Searching for Hawaii — Part III

Unfortunately, if you’re beginning to learn how to do SEA, I would probably suggest starting out with Google AdWords instead of Yahoo! Search Marketing. While Yahoo! has a slightly larger network with regards to SEM, it’s not an easy user interface. For one, you can’t create the account yourself — you will need to physically call their offices directly and speak with an account executive who will set it up for you. If timeliness is an issue (and you’re in fear of more paperwork), then I suggest Google AdWords. On the other hand, if you want Yahoo! Search Marketing to give you the exact same care an agency would give you if it were handling your account, then I suggest using Yahoo! to manage your SEA program. They will create the copy for the text ads and send them to you for you to review. They will also optimize any other text you may need and monitor it for you. Their interface isn’t the greatest, but I believe that it provides you with the same amount of information as Google AdWords — but may require a little bit of digging to get there.

Another new player into SEM is Microsoft’s Ad Center. This relatively new system is meant to combat the duopoly existing between SEA campaigns and Yahoo! and Google.

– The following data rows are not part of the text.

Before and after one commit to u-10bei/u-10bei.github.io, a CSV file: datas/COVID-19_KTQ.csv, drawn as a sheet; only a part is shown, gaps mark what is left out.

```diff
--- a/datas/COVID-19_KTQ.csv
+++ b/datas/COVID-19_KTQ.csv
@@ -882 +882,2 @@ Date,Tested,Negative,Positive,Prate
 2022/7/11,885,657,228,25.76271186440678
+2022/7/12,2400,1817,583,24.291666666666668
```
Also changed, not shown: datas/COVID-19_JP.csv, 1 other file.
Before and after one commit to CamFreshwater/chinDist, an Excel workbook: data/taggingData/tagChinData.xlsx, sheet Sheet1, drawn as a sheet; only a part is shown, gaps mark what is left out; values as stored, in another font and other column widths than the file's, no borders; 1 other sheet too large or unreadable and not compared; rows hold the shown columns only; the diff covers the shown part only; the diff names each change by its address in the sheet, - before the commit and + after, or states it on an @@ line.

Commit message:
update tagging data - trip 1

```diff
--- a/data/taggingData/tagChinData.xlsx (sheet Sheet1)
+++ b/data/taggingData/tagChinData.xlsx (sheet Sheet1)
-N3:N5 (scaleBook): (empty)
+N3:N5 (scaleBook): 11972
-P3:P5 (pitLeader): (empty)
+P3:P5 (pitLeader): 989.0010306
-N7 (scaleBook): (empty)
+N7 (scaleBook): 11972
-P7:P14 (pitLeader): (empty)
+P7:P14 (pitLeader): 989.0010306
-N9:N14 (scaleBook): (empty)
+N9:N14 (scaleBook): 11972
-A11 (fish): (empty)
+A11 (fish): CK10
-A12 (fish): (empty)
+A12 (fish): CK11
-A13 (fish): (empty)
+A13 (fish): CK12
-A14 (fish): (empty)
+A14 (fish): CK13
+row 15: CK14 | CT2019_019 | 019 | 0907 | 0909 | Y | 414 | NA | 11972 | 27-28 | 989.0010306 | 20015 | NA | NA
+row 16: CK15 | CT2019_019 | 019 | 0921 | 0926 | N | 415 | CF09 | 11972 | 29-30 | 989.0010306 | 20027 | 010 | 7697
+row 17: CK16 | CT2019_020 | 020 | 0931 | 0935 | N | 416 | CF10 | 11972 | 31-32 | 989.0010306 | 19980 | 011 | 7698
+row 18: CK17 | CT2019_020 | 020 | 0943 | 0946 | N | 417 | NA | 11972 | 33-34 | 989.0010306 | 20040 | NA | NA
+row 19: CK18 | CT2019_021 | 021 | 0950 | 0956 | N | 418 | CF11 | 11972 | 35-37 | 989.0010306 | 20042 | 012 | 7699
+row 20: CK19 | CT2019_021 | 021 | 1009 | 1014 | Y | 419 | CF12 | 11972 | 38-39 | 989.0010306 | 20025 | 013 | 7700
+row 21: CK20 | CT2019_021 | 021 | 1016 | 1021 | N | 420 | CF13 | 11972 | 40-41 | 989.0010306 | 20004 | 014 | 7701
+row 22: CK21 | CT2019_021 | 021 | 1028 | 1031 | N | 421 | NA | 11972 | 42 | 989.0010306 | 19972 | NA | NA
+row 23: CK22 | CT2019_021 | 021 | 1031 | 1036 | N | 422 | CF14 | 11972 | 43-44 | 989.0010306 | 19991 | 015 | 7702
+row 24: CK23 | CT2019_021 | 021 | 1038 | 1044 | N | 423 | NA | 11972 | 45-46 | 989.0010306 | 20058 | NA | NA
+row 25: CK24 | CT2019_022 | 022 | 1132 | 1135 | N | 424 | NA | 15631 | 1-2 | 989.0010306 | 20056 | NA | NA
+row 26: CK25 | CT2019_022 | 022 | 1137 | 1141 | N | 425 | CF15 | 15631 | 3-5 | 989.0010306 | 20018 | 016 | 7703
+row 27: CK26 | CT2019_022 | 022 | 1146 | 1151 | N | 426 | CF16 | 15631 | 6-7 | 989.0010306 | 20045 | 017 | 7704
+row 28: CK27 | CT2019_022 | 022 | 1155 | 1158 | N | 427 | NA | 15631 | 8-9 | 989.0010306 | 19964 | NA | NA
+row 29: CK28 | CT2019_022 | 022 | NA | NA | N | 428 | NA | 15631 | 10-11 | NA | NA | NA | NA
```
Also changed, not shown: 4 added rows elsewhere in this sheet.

With a revamping of MSN Search several months ago, it is only likely that with Microsoft’s technological advantage, they may prove a worthy competitor for Yahoo!. Their ability to segment throughout their search engine may also be comparable to that of Google AdWords and their user interface, from what I can gather, will be one of the best to work with. Expect some interesting things from Microsoft when it comes to SEM.

So now that you’re familiar with the different programs and systems out there in the void, the hard part is to figure out what your budget will be and whether you really need it. For most people who decide to have a website created or redesigned for them, there’s a reason — you just don’t redesign a site just because you have money to burn and you want it to look prettier, right? Chances are it’s to show a rebranded company, new product, or it appears out-dated (which is different from making it look prettier, in my opinion). Regardless of whether you’re rebranding your company, introducing a new product, raising awareness of a specific issue, need to drive traffic to your site, or whatever else, there is a strong need to promote your site. Sure you can optimize the site here and there — add some meta tags and meta data on each page, but that won’t really help drive traffic. Blog if you want, but that’s probably not where people will turn. Search engines are the drivers of traffic. How often do you go to a search engine in your daily life? Add a few more to your marketing budget and make sure it’s done properly. SEA is cheap (cost-wise), effective, and efficient. Splashing up a new website alone isn’t going to get you anywhere. Your return customers may know about the site, but will the billions of other Internet users?

By Ken Yeung

Ken Yeung is a journalist fascinated with the tech industry and internet culture. He's currently Flipboard's Assistant Managing Editor, overseeing news curation in technology, science, gaming and health. In addition to his day job, Ken's the co-host of "The Created Economy" podcast, examining the Creator Economy. In a past life, he was a former reporter for VentureBeat and The Next Web, covering tech startups, the industry's innovations and funding.